What you will do | Where a record holds a picture, leave the picture out; otherwise repeat every record exactly.

Material for this task |
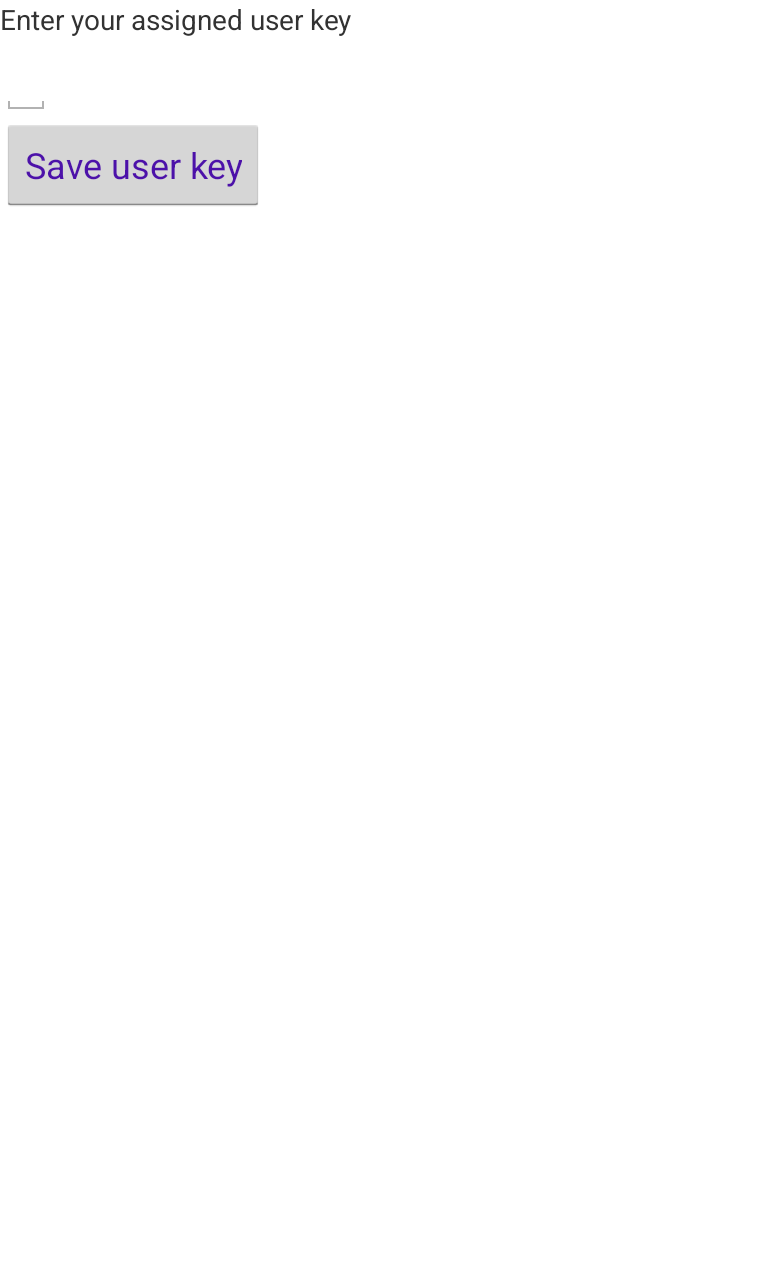
Repository: harvard-lil/wtwba-android-app
Layout: wtwba/res/layout/activity_manage_user.xml
These files come from the project's save history. The layout is drawn as it stood at one moment and after the next save; the edit follows.
It is drawn on a 768 x 1280 px phone screen (xhdpi) without system bars, with theme AppTheme; the app's code is not run.

Above is the layout before, as saved 2013-03-14 18:23:16.

### wtwba/res/layout/activity_manage_user.xml
<?xml version="1.0" encoding="utf-8"?>

<LinearLayout xmlns:android="http://schemas.android.com/apk/res/android"
    xmlns:tools="http://schemas.android.com/tools"
    android:layout_width="match_parent"
    android:layout_height="match_parent"
    android:orientation="vertical"
    >
    <TextView
        android:layout_width="fill_parent"
        android:layout_height="wrap_content"
        android:text="@string/user_name_box_label"
         />

    <EditText android:id="@+id/user_name"
        android:layout_width="wrap_content"
        android:layout_height="wrap_content"
        android:inputType="text" />

    <Button
        android:layout_width="wrap_content"
        android:layout_height="wrap_content"
        android:text="@string/button_save_user_name"
        android:textColor="#4c11a9"
        android:onClick="setUsername" />
</LinearLayout>

### wtwba/res/values/strings.xml
<?xml version="1.0" encoding="utf-8"?>
<resources>

    <string name="app_name">wtwba</string>
    <string name="main_activity_title">Where the Wild Books Are</string>
    <string name="activity_item_details_title">Wild Books</string>
    <string name="activity_scan_title">Wild Books</string>
    <string name="activity_manage_user_title">Wild Books | Manage User</string>
    <string name="activity_location_title">Select your current location</string>
    <string name="user_name_box_label">Enter your assigned user key</string>
    <string name="edit_message">Enter a message</string>
    <string name="loading_message">Loading</string>


    <string name="button_confirm_delete">Delete from list</string>
    <string name="activity_delete_title">Delete an item</string>

    <string name="button_scan">Scan</string>
    <string name="button_item_confrim">Return home</string>
    <string name="button_add">Add to list</string>
    <string name="button_save_user_name">Save user key</string>
    <string name="menu_settings">Settings</string>
    <string name="title_activity_main">MainActivity</string>
    <string name="hello_world">Hello world!</string>
    <string name="title_holder">Sample Title Here</string>
    <string name="connection_error">Unable to connect to network</string>
    <string name="title_activity_display_message">DisplayMessageActivity</string>
    <string name="empty_list">You haven\'t added any items.</string>

</resources>

Loaded but not shown: wtwba/res/values-v11/styles.xml (common file); wtwba/res/values-v14/styles.xml (common file); wtwba/res/values/styles.xml (common file)

After the next save:
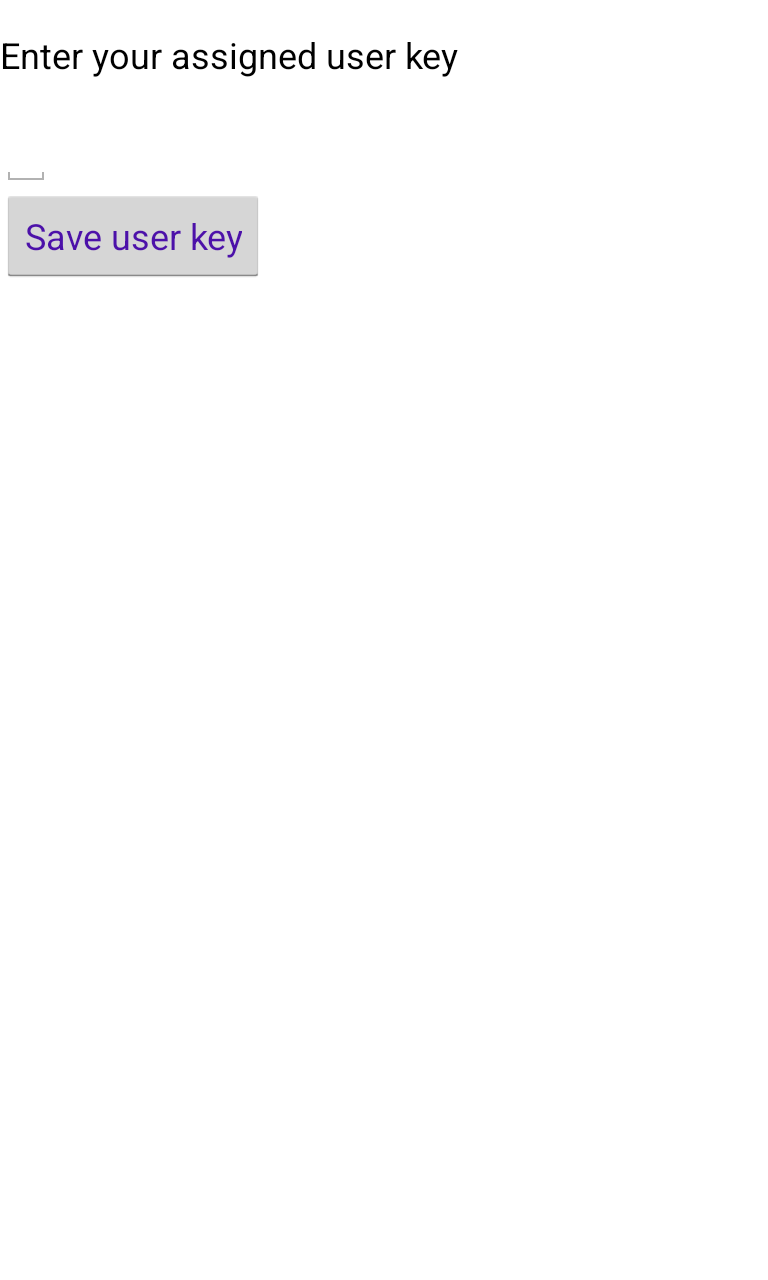
Saved 30 s later.
--- a/wtwba/res/layout/activity_manage_user.xml
+++ b/wtwba/res/layout/activity_manage_user.xml
@@ -9,6 +9,9 @@
     <TextView
         android:layout_width="fill_parent"
         android:layout_height="wrap_content"
+        android:layout_marginTop="15dip"
+        android:layout_marginBottom="15dip"
+        android:textAppearance="?android:attr/textAppearanceMedium"
         android:text="@string/user_name_box_label"
          />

Exercise answer |
Repository: harvard-lil/wtwba-android-app
Layout: wtwba/res/layout/activity_manage_user.xml
These files come from the project's save history. The layout is drawn as it stood at one moment and after the next save; the edit follows.
It is drawn on a 768 x 1280 px phone screen (xhdpi) without system bars, with theme AppTheme; the app's code is not run.

Above is the layout before, as saved 2013-03-14 18:23:16.

### wtwba/res/layout/activity_manage_user.xml
<?xml version="1.0" encoding="utf-8"?>

<LinearLayout xmlns:android="http://schemas.android.com/apk/res/android"
    xmlns:tools="http://schemas.android.com/tools"
    android:layout_width="match_parent"
    android:layout_height="match_parent"
    android:orientation="vertical"
    >
    <TextView
        android:layout_width="fill_parent"
        android:layout_height="wrap_content"
        android:text="@string/user_name_box_label"
         />

    <EditText android:id="@+id/user_name"
        android:layout_width="wrap_content"
        android:layout_height="wrap_content"
        android:inputType="text" />

    <Button
        android:layout_width="wrap_content"
        android:layout_height="wrap_content"
        android:text="@string/button_save_user_name"
        android:textColor="#4c11a9"
        android:onClick="setUsername" />
</LinearLayout>

### wtwba/res/values/strings.xml
<?xml version="1.0" encoding="utf-8"?>
<resources>

    <string name="app_name">wtwba</string>
    <string name="main_activity_title">Where the Wild Books Are</string>
    <string name="activity_item_details_title">Wild Books</string>
    <string name="activity_scan_title">Wild Books</string>
    <string name="activity_manage_user_title">Wild Books | Manage User</string>
    <string name="activity_location_title">Select your current location</string>
    <string name="user_name_box_label">Enter your assigned user key</string>
    <string name="edit_message">Enter a message</string>
    <string name="loading_message">Loading</string>


    <string name="button_confirm_delete">Delete from list</string>
    <string name="activity_delete_title">Delete an item</string>

    <string name="button_scan">Scan</string>
    <string name="button_item_confrim">Return home</string>
    <string name="button_add">Add to list</string>
    <string name="button_save_user_name">Save user key</string>
    <string name="menu_settings">Settings</string>
    <string name="title_activity_main">MainActivity</string>
    <string name="hello_world">Hello world!</string>
    <string name="title_holder">Sample Title Here</string>
    <string name="connection_error">Unable to connect to network</string>
    <string name="title_activity_display_message">DisplayMessageActivity</string>
    <string name="empty_list">You haven\'t added any items.</string>

</resources>

Loaded but not shown: wtwba/res/values-v11/styles.xml (common file); wtwba/res/values-v14/styles.xml (common file); wtwba/res/values/styles.xml (common file)

After the next save:
Saved 30 s later.
--- a/wtwba/res/layout/activity_manage_user.xml
+++ b/wtwba/res/layout/activity_manage_user.xml
@@ -9,6 +9,9 @@
     <TextView
         android:layout_width="fill_parent"
         android:layout_height="wrap_content"
+        android:layout_marginTop="15dip"
+        android:layout_marginBottom="15dip"
+        android:textAppearance="?android:attr/textAppearanceMedium"
         android:text="@string/user_name_box_label"
          />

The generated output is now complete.